**RECORDED INFORMATION**
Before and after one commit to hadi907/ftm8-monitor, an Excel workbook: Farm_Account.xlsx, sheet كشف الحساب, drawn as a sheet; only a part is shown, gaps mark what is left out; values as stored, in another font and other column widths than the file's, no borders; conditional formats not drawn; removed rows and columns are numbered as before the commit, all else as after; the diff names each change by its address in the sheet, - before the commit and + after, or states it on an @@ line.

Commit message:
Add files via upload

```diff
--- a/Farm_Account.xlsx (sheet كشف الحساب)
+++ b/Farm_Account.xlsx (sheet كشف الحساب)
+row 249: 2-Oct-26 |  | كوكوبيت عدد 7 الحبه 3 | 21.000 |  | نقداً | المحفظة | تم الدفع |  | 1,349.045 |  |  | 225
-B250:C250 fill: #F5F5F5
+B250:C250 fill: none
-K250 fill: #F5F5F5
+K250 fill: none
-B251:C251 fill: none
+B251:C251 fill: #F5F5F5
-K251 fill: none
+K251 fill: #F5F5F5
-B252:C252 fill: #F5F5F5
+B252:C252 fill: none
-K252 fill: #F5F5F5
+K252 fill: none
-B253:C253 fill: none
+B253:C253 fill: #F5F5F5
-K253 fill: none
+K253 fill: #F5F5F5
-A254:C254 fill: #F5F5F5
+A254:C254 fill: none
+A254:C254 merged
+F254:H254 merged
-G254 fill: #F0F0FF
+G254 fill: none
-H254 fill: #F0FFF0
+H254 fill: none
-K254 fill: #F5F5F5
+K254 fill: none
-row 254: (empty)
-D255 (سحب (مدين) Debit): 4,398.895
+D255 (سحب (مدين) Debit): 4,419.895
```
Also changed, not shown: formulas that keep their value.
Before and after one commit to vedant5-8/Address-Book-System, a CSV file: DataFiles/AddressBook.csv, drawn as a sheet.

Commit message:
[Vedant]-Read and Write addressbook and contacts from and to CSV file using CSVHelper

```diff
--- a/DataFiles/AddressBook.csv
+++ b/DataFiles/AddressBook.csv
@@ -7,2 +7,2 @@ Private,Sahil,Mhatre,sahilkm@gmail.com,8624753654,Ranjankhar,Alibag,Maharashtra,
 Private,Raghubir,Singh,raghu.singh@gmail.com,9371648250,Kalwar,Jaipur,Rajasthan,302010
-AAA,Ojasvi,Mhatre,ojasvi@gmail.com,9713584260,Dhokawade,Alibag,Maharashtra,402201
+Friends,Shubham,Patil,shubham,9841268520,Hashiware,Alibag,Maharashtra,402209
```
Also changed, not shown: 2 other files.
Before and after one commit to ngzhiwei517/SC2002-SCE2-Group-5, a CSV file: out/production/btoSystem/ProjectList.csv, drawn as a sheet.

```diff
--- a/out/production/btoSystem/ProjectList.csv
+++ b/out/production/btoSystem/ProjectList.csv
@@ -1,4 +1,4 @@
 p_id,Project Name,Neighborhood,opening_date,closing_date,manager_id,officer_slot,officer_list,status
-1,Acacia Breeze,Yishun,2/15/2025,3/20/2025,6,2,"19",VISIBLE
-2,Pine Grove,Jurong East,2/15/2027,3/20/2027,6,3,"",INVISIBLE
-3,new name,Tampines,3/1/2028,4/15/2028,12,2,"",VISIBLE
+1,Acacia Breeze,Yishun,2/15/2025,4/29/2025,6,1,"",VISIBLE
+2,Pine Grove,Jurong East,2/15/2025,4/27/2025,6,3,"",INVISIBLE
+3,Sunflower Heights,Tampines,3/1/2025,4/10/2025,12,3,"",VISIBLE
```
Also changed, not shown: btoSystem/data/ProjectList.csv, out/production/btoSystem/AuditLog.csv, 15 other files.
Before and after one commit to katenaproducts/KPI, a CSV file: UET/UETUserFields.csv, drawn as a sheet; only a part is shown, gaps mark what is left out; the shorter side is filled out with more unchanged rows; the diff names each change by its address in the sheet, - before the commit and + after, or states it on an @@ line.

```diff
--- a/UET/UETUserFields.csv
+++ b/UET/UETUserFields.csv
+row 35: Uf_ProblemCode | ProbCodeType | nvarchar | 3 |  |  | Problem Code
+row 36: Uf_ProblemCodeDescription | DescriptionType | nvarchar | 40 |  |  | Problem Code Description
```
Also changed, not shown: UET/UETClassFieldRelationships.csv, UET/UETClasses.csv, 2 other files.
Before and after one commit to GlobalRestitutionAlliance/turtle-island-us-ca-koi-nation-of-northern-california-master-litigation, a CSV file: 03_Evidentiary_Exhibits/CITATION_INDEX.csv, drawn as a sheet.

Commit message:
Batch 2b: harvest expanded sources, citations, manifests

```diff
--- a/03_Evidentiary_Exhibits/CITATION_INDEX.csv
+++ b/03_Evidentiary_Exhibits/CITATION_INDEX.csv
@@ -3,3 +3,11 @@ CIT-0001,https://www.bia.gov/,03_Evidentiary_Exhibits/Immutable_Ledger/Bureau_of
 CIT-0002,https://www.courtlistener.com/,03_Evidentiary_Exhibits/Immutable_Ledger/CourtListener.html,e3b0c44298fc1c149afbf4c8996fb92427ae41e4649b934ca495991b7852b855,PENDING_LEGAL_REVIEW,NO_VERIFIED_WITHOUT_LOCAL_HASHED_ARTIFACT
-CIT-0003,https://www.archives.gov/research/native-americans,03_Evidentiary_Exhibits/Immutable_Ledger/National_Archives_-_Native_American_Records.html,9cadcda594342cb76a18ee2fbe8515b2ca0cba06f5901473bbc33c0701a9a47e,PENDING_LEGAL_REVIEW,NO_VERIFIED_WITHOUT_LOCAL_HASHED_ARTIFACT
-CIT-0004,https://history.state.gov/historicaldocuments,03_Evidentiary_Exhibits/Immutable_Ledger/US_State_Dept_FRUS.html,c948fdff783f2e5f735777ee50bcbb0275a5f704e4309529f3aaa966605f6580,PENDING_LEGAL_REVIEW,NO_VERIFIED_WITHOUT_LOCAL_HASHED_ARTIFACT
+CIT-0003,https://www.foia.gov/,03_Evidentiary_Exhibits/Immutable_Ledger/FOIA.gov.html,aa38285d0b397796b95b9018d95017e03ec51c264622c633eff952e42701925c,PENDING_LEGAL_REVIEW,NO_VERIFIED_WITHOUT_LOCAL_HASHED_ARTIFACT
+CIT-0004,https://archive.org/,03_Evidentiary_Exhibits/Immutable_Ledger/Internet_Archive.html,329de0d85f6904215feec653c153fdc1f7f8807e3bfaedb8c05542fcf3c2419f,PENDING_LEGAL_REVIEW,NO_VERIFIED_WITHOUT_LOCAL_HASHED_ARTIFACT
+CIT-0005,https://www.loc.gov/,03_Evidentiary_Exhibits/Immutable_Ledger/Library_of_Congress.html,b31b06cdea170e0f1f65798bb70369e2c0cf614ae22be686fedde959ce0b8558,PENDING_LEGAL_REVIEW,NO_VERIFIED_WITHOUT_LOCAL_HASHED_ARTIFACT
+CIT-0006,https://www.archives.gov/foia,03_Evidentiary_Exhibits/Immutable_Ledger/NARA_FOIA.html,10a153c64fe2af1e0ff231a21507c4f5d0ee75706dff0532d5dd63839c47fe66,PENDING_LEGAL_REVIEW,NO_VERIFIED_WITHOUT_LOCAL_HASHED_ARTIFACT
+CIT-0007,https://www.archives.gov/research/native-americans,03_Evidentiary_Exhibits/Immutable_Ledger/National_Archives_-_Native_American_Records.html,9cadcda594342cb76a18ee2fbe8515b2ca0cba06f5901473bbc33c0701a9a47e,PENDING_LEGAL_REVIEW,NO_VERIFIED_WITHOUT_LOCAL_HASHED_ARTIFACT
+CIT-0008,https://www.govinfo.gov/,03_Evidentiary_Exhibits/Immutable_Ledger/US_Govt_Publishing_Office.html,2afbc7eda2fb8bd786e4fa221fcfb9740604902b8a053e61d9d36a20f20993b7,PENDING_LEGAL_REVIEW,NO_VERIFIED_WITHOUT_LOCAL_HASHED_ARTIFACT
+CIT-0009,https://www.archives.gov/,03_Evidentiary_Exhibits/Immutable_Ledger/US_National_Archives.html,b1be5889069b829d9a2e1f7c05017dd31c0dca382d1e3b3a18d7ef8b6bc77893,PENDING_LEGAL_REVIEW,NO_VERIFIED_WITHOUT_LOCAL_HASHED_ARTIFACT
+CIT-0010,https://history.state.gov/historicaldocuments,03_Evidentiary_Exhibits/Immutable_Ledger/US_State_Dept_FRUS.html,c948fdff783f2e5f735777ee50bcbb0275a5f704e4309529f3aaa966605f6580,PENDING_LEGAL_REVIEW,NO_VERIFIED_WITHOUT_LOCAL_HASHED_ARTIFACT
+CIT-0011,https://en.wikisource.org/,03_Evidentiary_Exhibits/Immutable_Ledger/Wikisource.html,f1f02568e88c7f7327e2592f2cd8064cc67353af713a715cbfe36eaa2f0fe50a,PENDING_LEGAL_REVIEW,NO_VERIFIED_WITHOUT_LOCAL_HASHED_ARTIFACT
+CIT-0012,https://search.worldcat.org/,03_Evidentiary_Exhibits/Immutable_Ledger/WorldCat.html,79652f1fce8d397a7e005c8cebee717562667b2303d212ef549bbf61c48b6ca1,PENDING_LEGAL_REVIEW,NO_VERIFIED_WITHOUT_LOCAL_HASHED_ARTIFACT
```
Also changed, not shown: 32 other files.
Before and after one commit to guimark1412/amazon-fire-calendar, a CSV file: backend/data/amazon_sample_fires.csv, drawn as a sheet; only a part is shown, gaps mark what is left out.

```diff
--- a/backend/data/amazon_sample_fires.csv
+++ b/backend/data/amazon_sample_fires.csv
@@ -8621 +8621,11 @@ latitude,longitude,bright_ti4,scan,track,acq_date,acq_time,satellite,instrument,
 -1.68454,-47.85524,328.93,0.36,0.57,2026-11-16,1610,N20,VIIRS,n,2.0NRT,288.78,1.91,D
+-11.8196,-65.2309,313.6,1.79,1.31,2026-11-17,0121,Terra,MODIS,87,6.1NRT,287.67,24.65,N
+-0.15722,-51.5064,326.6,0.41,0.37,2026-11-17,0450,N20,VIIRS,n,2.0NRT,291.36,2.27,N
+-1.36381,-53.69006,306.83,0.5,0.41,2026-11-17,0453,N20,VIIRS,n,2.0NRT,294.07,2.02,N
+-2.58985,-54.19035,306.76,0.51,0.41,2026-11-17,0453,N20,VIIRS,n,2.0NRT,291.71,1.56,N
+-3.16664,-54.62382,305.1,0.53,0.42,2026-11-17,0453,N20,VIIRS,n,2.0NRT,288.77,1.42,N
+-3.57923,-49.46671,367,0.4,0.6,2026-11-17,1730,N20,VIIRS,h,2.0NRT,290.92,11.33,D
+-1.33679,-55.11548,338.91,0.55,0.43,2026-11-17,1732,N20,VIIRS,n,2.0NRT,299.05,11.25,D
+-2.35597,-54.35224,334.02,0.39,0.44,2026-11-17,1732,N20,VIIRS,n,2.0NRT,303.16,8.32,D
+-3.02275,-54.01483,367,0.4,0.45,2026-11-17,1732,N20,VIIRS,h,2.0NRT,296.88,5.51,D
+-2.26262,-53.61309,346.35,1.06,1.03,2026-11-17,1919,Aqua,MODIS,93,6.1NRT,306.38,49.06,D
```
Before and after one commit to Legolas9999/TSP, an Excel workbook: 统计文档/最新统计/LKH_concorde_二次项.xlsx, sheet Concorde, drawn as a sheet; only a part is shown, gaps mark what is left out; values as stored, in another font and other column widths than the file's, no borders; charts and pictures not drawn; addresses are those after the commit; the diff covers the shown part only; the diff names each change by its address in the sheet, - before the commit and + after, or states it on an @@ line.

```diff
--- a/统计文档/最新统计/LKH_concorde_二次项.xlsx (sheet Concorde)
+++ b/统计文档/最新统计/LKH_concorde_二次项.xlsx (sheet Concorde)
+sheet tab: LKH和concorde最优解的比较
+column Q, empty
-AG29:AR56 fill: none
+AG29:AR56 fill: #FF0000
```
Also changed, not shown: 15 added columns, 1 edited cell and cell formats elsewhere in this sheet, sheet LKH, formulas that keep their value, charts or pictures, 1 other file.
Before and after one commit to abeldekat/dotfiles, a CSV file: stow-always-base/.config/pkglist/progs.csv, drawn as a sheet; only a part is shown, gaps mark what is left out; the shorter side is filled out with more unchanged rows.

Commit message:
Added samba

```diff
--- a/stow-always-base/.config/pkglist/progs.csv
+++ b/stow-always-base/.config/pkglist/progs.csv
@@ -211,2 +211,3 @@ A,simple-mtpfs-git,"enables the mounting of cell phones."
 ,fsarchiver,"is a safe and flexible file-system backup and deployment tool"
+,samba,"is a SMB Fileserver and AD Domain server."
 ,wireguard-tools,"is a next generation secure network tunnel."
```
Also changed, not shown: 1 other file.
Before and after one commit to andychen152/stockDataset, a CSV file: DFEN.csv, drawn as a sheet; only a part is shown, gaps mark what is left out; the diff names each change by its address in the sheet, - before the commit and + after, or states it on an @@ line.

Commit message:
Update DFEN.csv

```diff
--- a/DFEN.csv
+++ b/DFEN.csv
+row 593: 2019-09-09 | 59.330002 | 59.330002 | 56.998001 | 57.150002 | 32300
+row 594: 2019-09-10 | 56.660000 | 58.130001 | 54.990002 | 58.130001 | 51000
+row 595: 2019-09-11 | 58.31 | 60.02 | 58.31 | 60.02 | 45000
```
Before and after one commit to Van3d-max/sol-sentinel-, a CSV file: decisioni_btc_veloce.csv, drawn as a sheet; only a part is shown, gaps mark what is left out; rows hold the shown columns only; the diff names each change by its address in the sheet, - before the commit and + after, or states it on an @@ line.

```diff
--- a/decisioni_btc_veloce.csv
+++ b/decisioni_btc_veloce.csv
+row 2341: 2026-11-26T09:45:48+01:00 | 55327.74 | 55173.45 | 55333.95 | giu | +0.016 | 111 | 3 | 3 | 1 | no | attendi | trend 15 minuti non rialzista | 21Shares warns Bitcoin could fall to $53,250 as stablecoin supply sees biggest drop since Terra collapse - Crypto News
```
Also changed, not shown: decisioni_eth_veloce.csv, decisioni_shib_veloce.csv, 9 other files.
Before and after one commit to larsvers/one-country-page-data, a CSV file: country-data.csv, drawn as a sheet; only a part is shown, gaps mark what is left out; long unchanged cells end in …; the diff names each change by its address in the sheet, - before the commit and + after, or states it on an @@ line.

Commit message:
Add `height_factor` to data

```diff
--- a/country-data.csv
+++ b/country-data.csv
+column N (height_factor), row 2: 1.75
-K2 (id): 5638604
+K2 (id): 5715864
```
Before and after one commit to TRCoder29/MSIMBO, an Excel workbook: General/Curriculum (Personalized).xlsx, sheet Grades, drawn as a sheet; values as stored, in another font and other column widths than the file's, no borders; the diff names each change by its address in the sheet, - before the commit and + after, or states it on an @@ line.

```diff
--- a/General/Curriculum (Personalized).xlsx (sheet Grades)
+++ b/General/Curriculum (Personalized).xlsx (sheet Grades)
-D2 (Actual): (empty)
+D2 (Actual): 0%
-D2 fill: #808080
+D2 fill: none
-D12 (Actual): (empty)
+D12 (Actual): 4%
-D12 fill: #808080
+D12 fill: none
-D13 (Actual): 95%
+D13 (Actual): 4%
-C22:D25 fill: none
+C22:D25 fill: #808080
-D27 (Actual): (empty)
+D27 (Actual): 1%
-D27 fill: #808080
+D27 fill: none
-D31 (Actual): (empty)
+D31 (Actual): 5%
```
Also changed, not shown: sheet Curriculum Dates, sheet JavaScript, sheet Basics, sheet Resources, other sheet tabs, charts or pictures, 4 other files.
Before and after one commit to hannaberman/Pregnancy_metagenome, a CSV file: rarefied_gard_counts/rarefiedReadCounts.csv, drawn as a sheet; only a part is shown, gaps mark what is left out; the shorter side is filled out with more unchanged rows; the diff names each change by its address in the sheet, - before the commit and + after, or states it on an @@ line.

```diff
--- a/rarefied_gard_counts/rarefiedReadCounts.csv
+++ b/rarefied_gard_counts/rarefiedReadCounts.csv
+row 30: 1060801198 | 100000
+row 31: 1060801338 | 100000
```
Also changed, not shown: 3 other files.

**ASSIGNED TASK**
Wherever the string "Alibag" appears in a line above, copy that line.

**ANSWER SECTION**
@@ -7,2 +7,2 @@ Private,Sahil,Mhatre,sahilkm@gmail.com,8624753654,Ranjankhar,Alibag,Maharashtra,
-AAA,Ojasvi,Mhatre,ojasvi@gmail.com,9713584260,Dhokawade,Alibag,Maharashtra,402201
+Friends,Shubham,Patil,shubham,9841268520,Hashiware,Alibag,Maharashtra,402209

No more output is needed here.